# EXERCISE REQUIREMENTS
Locate every line in the records below that contains the word "what", and copy each one.

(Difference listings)

════

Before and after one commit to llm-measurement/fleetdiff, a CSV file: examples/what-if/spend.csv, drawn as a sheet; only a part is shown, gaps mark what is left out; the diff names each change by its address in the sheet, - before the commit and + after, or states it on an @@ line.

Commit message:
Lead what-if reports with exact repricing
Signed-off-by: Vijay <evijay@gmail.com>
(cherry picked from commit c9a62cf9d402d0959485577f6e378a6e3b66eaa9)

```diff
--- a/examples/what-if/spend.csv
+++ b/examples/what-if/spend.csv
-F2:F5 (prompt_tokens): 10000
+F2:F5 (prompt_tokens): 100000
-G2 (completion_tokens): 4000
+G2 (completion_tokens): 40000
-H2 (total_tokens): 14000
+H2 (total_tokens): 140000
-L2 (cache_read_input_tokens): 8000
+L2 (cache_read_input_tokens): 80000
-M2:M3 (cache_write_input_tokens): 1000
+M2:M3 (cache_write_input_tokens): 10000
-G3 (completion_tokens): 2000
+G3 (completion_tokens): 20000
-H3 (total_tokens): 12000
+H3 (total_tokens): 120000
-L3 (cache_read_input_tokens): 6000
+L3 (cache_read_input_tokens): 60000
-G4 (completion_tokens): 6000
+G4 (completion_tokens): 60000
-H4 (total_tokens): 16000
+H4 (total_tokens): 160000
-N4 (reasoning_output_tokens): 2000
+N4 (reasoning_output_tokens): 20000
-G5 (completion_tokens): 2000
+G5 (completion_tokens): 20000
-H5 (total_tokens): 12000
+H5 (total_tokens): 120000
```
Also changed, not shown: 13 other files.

════

# WRITTEN SOLUTION
Before and after one commit to llm-measurement/fleetdiff, a CSV file: examples/what-if/spend.csv, drawn as a sheet; only a part is shown, gaps mark what is left out; the diff names each change by its address in the sheet, - before the commit and + after, or states it on an @@ line.
Lead what-if reports with exact repricing
--- a/examples/what-if/spend.csv
+++ b/examples/what-if/spend.csv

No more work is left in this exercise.